TASK REQUIREMENTS: Images excluded, reproduce each line of the records exactly as it stands.

RECORD EXCERPTS:
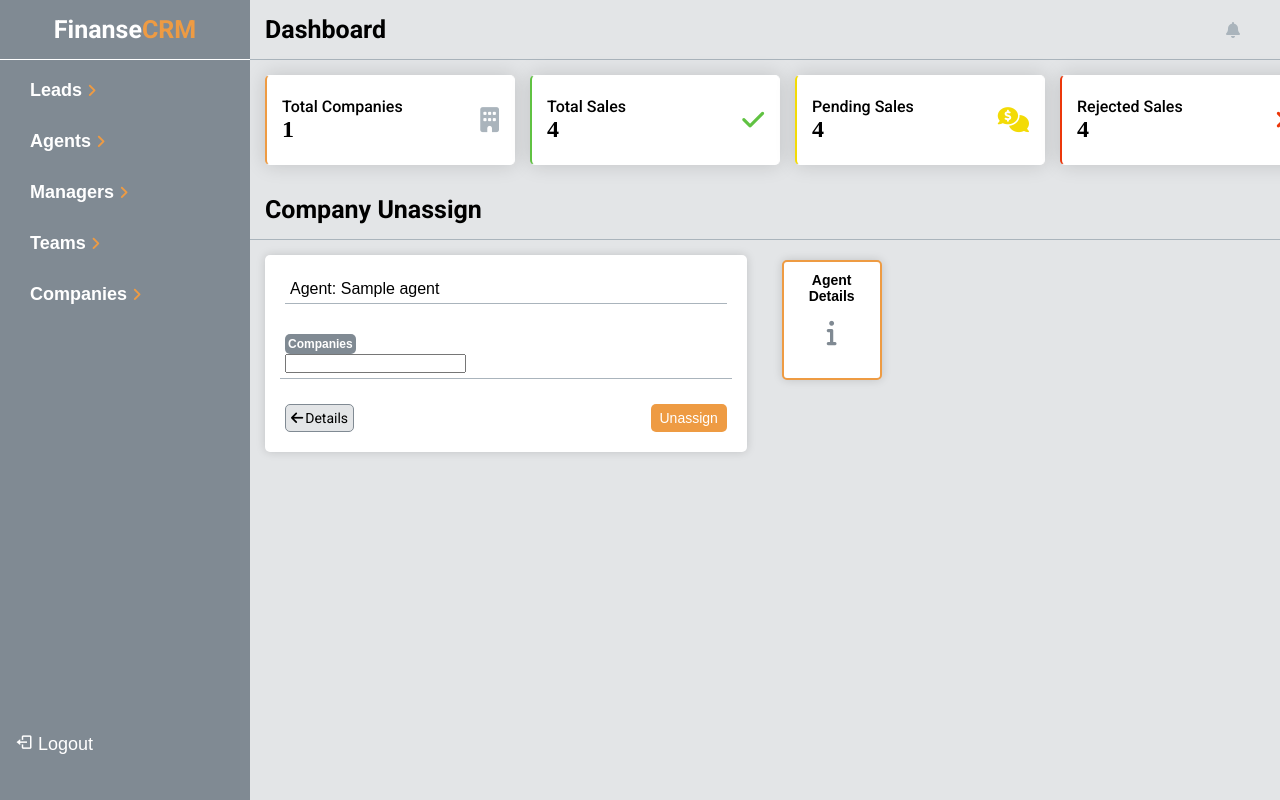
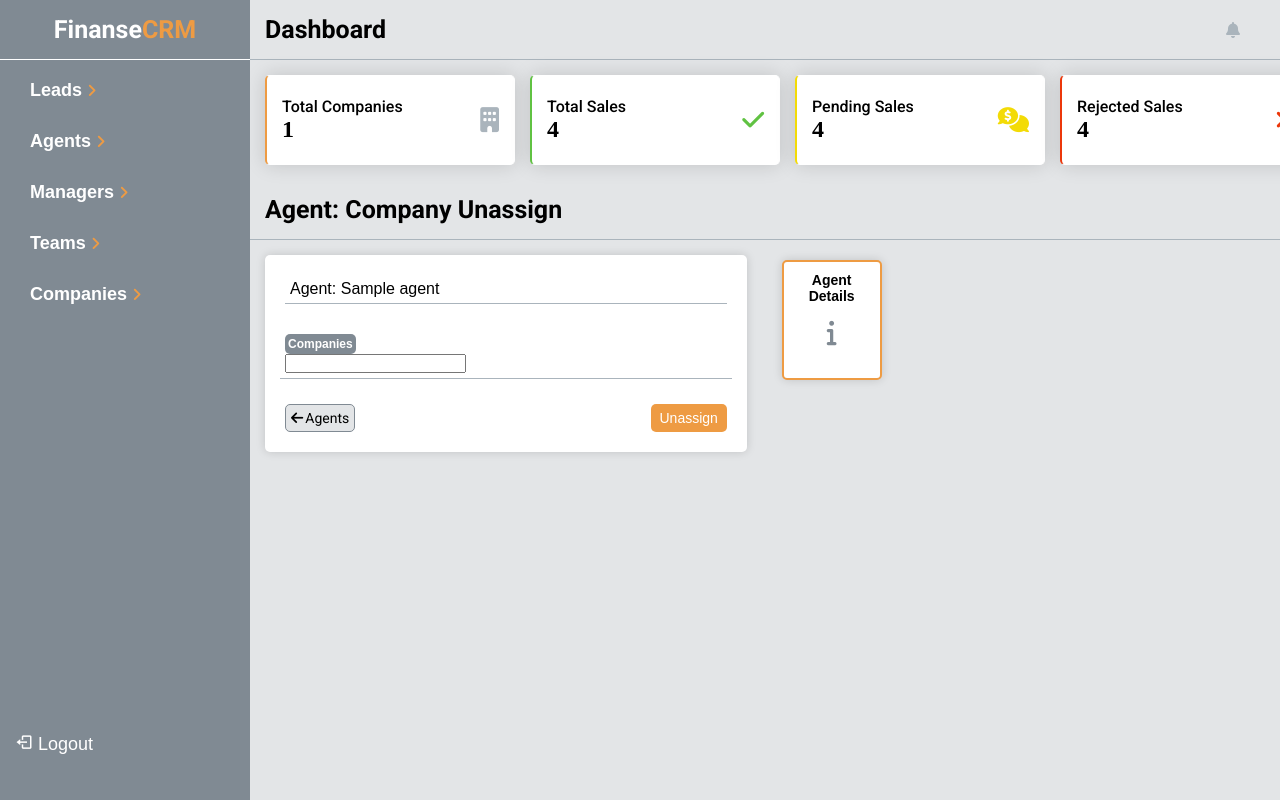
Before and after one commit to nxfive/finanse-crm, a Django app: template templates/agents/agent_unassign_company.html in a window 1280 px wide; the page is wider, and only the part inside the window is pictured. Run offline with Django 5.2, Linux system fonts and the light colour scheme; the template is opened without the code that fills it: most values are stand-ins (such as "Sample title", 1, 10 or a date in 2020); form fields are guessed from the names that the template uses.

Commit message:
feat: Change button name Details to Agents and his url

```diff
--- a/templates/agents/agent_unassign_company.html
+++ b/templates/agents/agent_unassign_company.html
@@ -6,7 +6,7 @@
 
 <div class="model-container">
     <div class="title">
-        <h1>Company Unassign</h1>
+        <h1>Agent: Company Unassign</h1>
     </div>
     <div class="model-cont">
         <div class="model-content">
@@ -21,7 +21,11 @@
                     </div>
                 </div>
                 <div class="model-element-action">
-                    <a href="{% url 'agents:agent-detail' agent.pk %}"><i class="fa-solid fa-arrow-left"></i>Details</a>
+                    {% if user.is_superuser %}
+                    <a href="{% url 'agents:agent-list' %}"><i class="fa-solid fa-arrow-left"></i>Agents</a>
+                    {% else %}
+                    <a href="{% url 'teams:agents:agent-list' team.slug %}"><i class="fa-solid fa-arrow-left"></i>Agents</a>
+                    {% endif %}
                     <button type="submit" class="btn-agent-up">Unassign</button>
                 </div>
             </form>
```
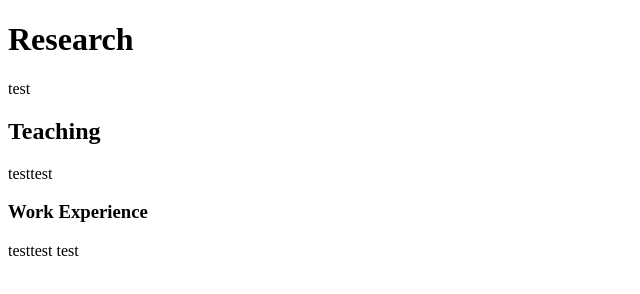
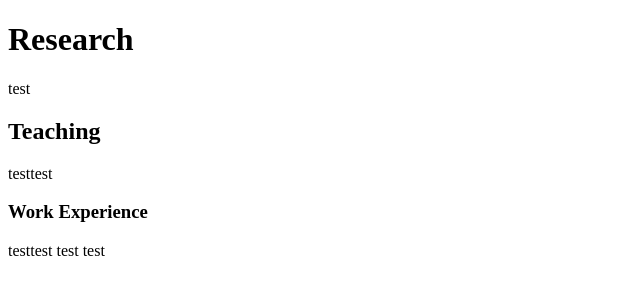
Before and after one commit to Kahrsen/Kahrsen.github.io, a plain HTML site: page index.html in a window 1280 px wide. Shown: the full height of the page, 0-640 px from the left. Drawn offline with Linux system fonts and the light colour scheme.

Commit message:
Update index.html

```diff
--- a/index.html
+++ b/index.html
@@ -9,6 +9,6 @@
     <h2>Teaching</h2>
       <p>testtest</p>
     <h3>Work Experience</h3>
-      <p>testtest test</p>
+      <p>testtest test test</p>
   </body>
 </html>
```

REPLY TO THE TASK:
Before and after one commit to nxfive/finanse-crm, a Django app: template templates/agents/agent_unassign_company.html in a window 1280 px wide; the page is wider, and only the part inside the window is pictured. Run offline with Django 5.2, Linux system fonts and the light colour scheme; the template is opened without the code that fills it: most values are stand-ins (such as "Sample title", 1, 10 or a date in 2020); form fields are guessed from the names that the template uses.

Commit message:
feat: Change button name Details to Agents and his url

```diff
--- a/templates/agents/agent_unassign_company.html
+++ b/templates/agents/agent_unassign_company.html
@@ -6,7 +6,7 @@
 
 <div class="model-container">
     <div class="title">
-        <h1>Company Unassign</h1>
+        <h1>Agent: Company Unassign</h1>
     </div>
     <div class="model-cont">
         <div class="model-content">
@@ -21,7 +21,11 @@
                     </div>
                 </div>
                 <div class="model-element-action">
-                    <a href="{% url 'agents:agent-detail' agent.pk %}"><i class="fa-solid fa-arrow-left"></i>Details</a>
+                    {% if user.is_superuser %}
+                    <a href="{% url 'agents:agent-list' %}"><i class="fa-solid fa-arrow-left"></i>Agents</a>
+                    {% else %}
+                    <a href="{% url 'teams:agents:agent-list' team.slug %}"><i class="fa-solid fa-arrow-left"></i>Agents</a>
+                    {% endif %}
                     <button type="submit" class="btn-agent-up">Unassign</button>
                 </div>
             </form>
```
Before and after one commit to Kahrsen/Kahrsen.github.io, a plain HTML site: page index.html in a window 1280 px wide. Shown: the full height of the page, 0-640 px from the left. Drawn offline with Linux system fonts and the light colour scheme.

Commit message:
Update index.html

```diff
--- a/index.html
+++ b/index.html
@@ -9,6 +9,6 @@
     <h2>Teaching</h2>
       <p>testtest</p>
     <h3>Work Experience</h3>
-      <p>testtest test</p>
+      <p>testtest test test</p>
   </body>
 </html>
```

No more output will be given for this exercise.